CLEVELAND HEIGHTS, Ohio — The restaurant industry has constantly tried to find creative ways to stay afloat during the coronavirus pandemic. Now, the concept of “ghost kitchens” may be catching on in the Cleveland area.
Ghost kitchens gained popularity in densely populated urban areas, where the high cost of real estate made restaurants without dining rooms appealing.
“I love when I start talking about this with people and they think it’s a whole restaurant that has ghosts running around,” laughed John Barker, CEO for the Ohio Restaurant Association.
But take a peek inside what used to be Cleveland chef Doug Katz’s catering kitchen and you won’t find any ghosts — just trained chefs and cooks.
There’s also no signage, but the location tucked away in Cleveland Heights now operates as Katz’s new South American restaurant Chimi.
“Really since March, we’ve really had to pivot,” Katz said.
Because of the pandemic, Katz had to close down his popular restaurant Fire — nearly twenty years after he opened it in Shaker Square.
“It was my dream restaurant,” he said.
But since then, he’s been dreaming bigger.
The catering kitchen used to dish out gourmet meals and decadent desserts for galas, events and sports teams — until coronavirus put an end to all of that.
Now, Chimi only offers takeout and delivery — no dining room for guests to sit.
Soon, they’ll also begin serving a new concept out of that kitchen, an Indian restaurant called Amba.
“I think the surprising nature is that you can be super successful where that no one sees, no one knows what’s happening and you can have amazing food,” Katz said of the "ghost kitchen" concept.
All of the ordering is done through an app on your phone, or a website on your computer. Ghost Kitchens have become in popular in larger urban areas.
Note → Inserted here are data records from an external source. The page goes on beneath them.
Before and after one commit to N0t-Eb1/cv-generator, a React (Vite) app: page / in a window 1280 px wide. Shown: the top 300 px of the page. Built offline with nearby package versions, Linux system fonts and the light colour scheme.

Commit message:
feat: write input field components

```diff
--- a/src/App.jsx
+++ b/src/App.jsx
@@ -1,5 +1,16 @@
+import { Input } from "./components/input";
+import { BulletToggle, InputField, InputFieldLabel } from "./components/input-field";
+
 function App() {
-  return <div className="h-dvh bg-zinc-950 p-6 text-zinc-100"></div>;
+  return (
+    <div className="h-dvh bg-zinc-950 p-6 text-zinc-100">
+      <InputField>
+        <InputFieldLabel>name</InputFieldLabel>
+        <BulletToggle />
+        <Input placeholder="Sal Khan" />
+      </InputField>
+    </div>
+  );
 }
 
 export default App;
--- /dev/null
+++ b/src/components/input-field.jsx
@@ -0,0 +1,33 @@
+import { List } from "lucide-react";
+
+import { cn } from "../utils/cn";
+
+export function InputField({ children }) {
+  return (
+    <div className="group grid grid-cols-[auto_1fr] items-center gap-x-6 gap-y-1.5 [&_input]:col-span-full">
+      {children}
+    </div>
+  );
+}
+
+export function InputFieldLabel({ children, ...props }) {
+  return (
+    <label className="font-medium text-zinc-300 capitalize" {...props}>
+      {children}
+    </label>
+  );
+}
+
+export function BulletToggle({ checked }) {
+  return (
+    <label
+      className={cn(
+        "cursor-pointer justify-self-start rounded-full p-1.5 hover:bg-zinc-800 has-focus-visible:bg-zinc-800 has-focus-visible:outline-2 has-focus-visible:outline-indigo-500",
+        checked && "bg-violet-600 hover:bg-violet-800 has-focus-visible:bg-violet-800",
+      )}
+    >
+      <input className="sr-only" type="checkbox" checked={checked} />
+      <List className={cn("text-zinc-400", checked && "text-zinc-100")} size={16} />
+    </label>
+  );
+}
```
Think Chicago, San Francisco, Los Angeles.
“You create a great logo, you create a great menu and you’re able to produce that food for people in sort of a hidden place,” Katz explained.
“It’s a way to keep your cost down from an operation standpoint because you don’t have to run a restaurant,” Barker said, adding that several have also popped up in the Columbus area. “But you do have delivery costs to deal with so you trade one cost for another.”
“What you’re really judging is that once you get that food, is it something you’d want to order again?” Katz said about finding success.
For Katz — this concept is only a placeholder during the pandemic.
He says they want to get back into the business of hospitality and entertaining guests, as they’ve done for decades.